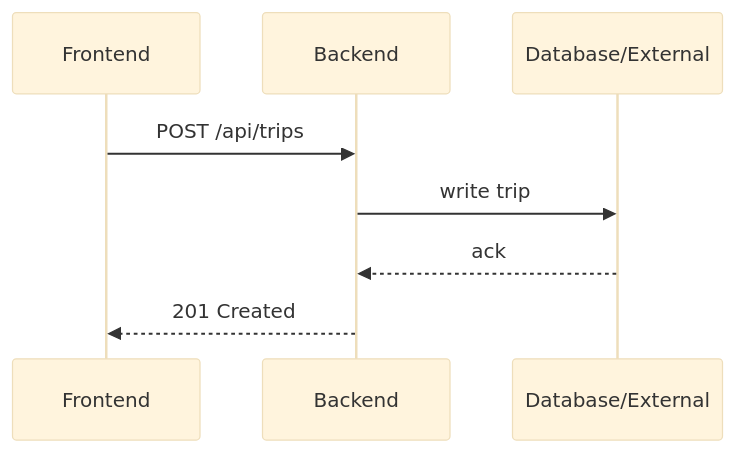
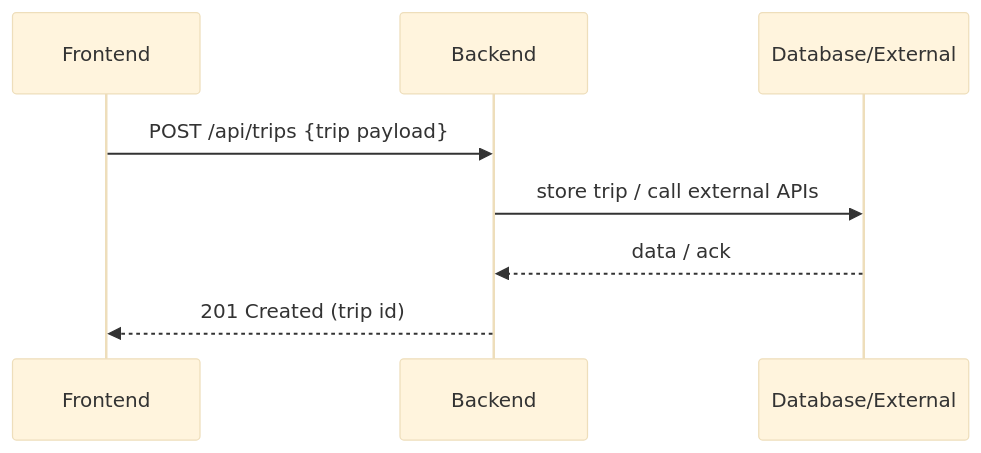
The diagram in docs/backend.md (Yugenjr/OdooxKAHE), drawn with Mermaid (base theme) before and after one commit. The commit also changed other lines of this file and 4 other files, not shown here.

````diff
--- a/docs/backend.md
+++ b/docs/backend.md
@@ -10,11 +18,11 @@
 ```mermaid
 sequenceDiagram
   participant F as Frontend
   participant B as Backend
   participant D as Database/External
 
-  F->>B: POST /api/trips
-  B->>D: write trip
-  D-->>B: ack
-  B-->>F: 201 Created
+  F->>B: POST /api/trips {trip payload}
+  B->>D: store trip / call external APIs
+  D-->>B: data / ack
+  B-->>F: 201 Created (trip id)
 ```
````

-- -- --

Among the records above, how many lines carry the string "docs"? Reply with the number alone.

Written answer -
3